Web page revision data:

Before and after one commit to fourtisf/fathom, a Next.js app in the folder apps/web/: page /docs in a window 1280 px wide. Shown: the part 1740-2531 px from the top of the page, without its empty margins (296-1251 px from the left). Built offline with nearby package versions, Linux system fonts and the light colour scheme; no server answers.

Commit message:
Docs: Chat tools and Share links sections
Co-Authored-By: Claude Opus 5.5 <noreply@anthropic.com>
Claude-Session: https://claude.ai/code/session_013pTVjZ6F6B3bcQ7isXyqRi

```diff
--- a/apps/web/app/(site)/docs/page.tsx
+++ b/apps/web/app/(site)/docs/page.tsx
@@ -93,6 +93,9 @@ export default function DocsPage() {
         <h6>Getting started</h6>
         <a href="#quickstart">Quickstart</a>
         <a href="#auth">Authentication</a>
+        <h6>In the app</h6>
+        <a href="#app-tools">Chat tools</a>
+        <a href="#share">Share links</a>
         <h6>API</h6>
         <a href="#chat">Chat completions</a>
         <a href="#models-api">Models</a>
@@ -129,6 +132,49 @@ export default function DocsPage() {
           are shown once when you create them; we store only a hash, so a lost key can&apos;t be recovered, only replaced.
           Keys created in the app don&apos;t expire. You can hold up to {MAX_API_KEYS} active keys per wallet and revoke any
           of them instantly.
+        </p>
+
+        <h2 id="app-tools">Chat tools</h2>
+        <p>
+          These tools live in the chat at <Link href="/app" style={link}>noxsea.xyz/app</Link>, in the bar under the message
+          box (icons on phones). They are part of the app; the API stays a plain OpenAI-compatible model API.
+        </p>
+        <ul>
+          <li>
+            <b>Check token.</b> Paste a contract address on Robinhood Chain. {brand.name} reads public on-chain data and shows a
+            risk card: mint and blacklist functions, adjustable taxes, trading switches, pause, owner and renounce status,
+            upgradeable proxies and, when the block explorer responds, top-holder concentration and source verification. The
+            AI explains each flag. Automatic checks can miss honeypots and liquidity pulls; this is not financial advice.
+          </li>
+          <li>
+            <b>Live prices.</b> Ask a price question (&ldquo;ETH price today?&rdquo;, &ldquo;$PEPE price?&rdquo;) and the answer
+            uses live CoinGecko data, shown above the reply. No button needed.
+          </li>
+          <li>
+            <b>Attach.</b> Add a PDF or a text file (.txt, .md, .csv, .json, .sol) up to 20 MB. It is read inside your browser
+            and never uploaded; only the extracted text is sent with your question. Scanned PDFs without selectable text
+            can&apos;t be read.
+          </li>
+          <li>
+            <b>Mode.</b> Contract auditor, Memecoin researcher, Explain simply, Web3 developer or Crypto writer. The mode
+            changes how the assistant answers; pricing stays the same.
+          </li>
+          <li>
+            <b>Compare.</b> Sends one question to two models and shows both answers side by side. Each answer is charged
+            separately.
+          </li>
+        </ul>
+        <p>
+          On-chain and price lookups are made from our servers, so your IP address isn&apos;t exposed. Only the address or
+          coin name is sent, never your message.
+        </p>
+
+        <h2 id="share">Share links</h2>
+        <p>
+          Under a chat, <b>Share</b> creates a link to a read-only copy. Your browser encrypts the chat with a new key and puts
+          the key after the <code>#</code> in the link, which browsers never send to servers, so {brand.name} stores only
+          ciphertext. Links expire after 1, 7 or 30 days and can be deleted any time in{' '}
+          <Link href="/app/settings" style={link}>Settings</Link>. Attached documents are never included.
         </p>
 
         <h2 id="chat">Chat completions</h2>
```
---
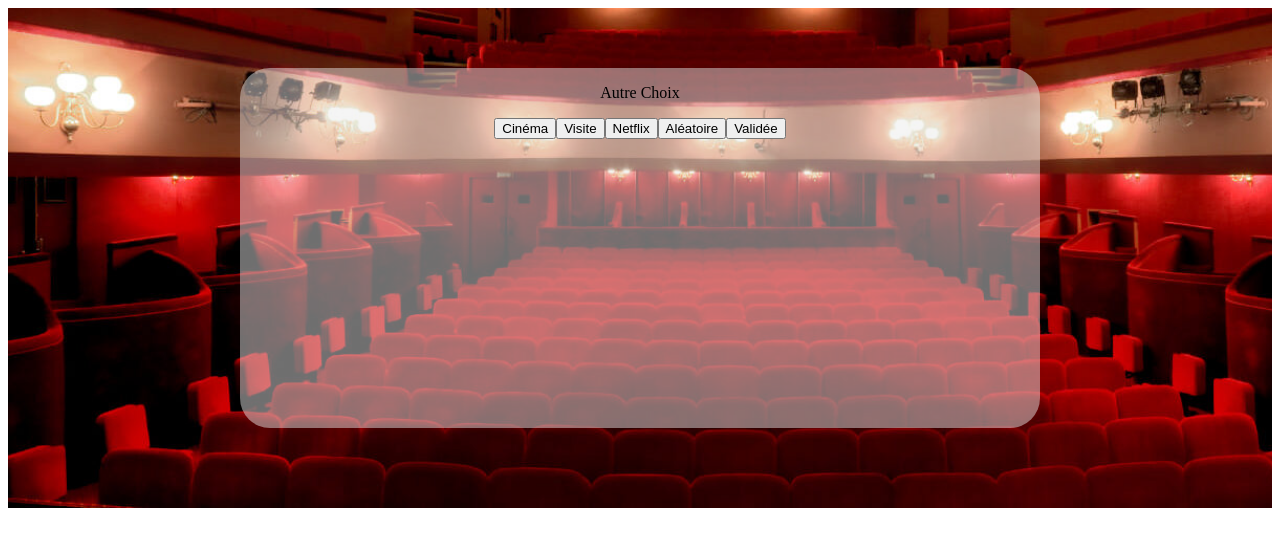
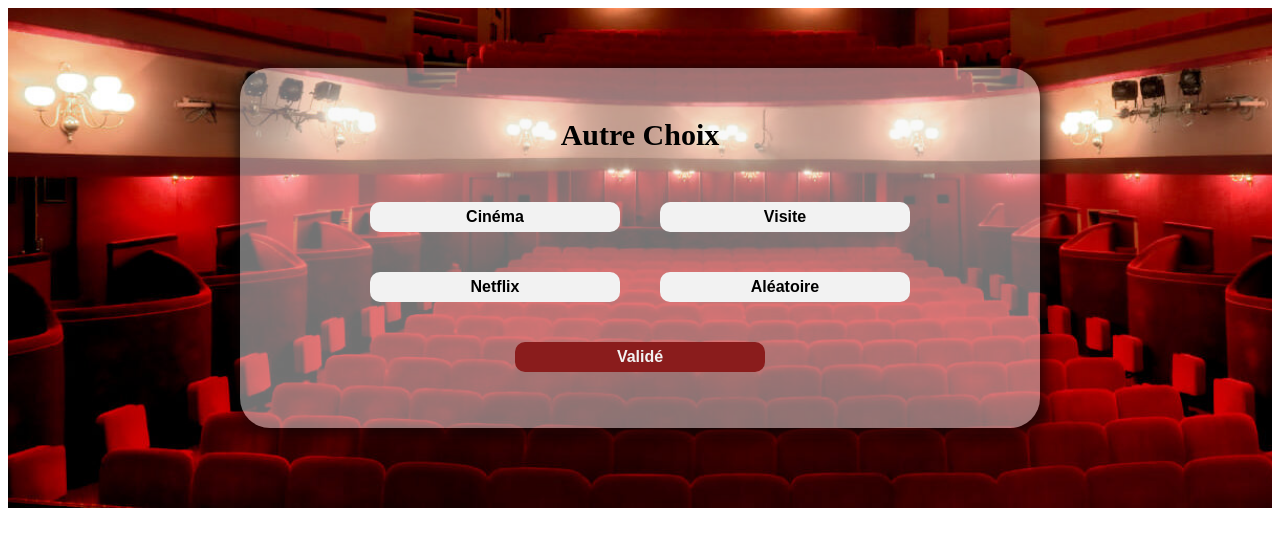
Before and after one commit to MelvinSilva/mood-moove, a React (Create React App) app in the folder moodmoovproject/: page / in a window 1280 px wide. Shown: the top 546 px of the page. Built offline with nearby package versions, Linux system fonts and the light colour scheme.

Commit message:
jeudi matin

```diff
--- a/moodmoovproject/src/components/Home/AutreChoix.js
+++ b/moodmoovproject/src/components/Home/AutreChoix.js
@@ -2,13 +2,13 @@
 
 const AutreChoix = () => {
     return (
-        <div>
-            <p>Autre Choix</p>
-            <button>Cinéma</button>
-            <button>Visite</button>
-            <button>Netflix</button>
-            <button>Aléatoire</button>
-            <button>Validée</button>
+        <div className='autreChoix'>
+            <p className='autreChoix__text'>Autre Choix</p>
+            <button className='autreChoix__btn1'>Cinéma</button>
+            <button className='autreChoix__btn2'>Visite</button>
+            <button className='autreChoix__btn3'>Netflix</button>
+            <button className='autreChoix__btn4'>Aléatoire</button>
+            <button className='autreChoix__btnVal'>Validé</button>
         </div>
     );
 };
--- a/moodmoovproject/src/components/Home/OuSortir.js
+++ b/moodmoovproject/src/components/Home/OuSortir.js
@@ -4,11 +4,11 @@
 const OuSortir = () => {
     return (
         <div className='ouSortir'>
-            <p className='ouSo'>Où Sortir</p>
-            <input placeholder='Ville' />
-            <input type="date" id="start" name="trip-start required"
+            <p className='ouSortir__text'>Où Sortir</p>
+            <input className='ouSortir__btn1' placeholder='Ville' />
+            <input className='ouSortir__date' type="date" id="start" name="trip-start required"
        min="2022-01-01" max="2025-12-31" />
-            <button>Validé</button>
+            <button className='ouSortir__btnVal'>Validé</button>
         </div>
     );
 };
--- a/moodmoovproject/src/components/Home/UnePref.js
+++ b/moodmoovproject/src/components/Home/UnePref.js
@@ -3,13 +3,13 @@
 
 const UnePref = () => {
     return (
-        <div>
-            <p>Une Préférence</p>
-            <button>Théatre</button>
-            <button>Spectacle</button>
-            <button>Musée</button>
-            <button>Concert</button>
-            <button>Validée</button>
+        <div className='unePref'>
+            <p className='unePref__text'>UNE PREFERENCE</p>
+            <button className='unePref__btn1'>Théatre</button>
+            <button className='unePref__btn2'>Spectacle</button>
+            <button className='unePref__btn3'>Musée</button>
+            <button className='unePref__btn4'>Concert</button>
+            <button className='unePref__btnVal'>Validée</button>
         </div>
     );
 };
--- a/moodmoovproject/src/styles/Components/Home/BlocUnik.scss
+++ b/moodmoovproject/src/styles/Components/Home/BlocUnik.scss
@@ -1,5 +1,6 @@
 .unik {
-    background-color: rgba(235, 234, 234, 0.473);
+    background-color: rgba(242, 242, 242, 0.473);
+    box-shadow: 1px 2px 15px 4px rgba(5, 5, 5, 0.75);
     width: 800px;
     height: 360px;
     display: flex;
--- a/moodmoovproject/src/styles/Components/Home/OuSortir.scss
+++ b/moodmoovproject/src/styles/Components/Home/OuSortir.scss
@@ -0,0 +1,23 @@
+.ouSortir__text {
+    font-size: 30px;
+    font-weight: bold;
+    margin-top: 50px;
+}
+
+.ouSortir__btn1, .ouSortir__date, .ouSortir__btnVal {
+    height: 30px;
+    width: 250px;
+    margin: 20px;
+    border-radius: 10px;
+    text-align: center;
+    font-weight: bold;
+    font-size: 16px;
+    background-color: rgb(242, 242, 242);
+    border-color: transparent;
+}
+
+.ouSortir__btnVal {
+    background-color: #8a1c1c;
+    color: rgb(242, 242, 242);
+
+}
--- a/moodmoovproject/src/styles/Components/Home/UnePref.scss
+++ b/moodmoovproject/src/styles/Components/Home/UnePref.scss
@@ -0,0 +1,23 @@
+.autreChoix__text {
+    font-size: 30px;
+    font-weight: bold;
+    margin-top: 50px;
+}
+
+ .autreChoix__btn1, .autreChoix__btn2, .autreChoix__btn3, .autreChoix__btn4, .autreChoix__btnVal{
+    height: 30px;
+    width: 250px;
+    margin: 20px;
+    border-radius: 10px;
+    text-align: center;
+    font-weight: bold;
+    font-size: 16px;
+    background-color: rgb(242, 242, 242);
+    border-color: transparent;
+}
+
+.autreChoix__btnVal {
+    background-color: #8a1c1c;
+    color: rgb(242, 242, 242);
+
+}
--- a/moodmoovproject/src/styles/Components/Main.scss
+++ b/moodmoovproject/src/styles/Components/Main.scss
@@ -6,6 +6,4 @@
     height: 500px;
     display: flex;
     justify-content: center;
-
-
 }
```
==
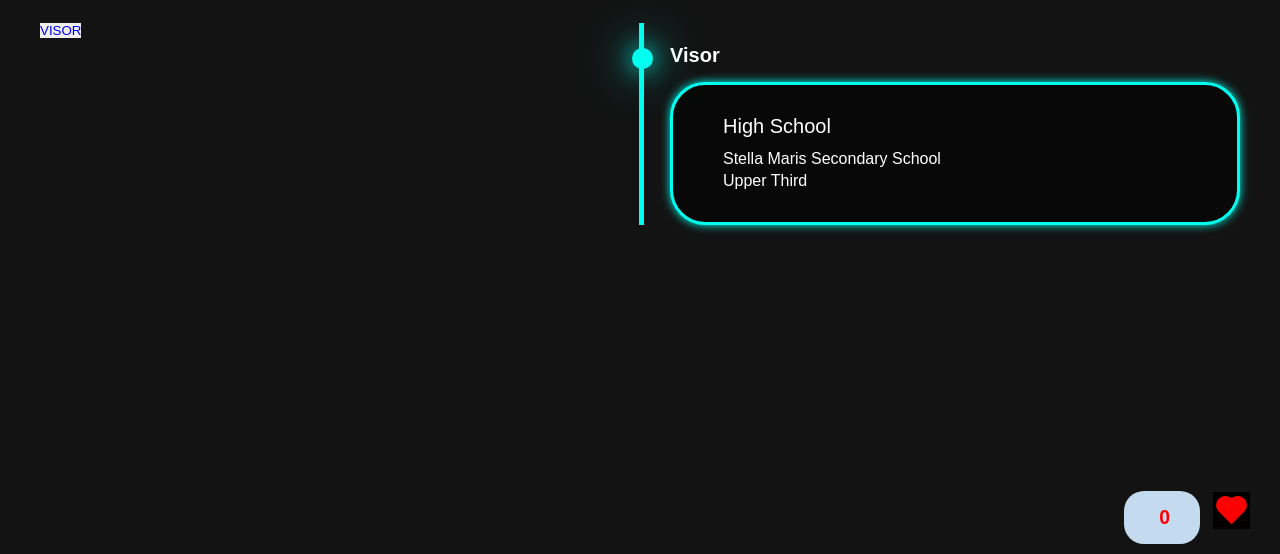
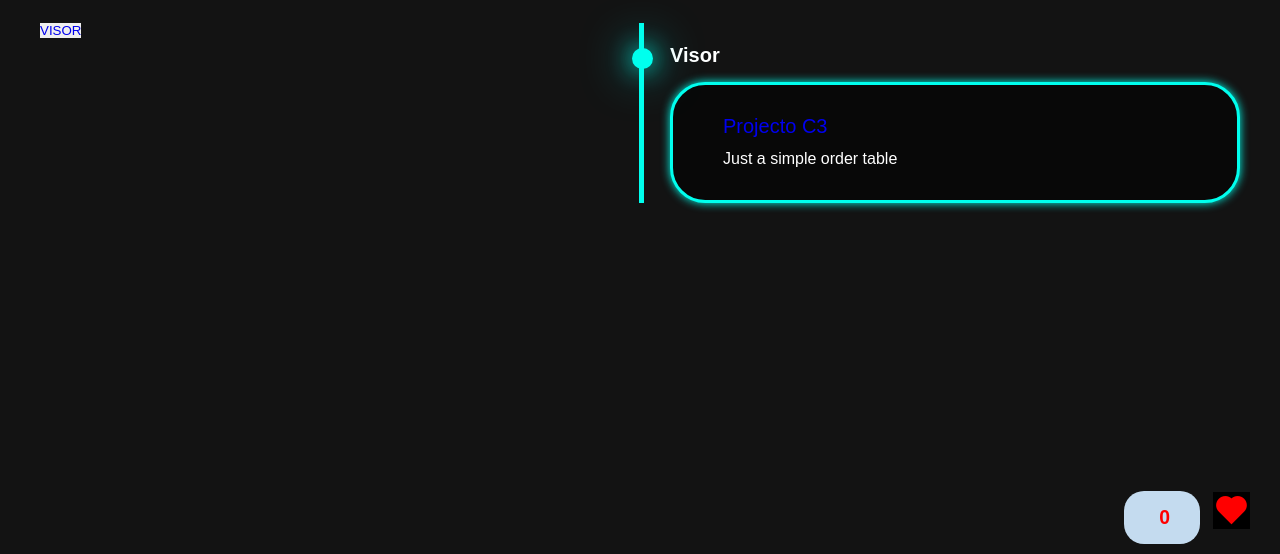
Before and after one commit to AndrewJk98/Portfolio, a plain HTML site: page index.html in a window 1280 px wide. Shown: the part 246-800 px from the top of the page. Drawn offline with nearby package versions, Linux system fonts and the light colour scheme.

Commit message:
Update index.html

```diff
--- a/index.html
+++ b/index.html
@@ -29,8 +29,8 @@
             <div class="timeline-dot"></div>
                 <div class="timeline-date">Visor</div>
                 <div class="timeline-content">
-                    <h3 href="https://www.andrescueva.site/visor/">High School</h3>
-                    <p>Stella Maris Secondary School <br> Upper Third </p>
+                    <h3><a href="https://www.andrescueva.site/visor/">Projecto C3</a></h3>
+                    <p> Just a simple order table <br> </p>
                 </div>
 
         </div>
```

__Directions__. Which lines of the data contain the string "href"? Copy each of them.

__Answer to this problem__.
         <a href="#quickstart">Quickstart</a>
         <a href="#auth">Authentication</a>
+        <a href="#app-tools">Chat tools</a>
+        <a href="#share">Share links</a>
         <a href="#chat">Chat completions</a>
         <a href="#models-api">Models</a>
+          These tools live in the chat at <Link href="/app" style={link}>noxsea.xyz/app</Link>, in the bar under the message
+          <Link href="/app/settings" style={link}>Settings</Link>. Attached documents are never included.
-                    <h3 href="https://www.andrescueva.site/visor/">High School</h3>
+                    <h3><a href="https://www.andrescueva.site/visor/">Projecto C3</a></h3>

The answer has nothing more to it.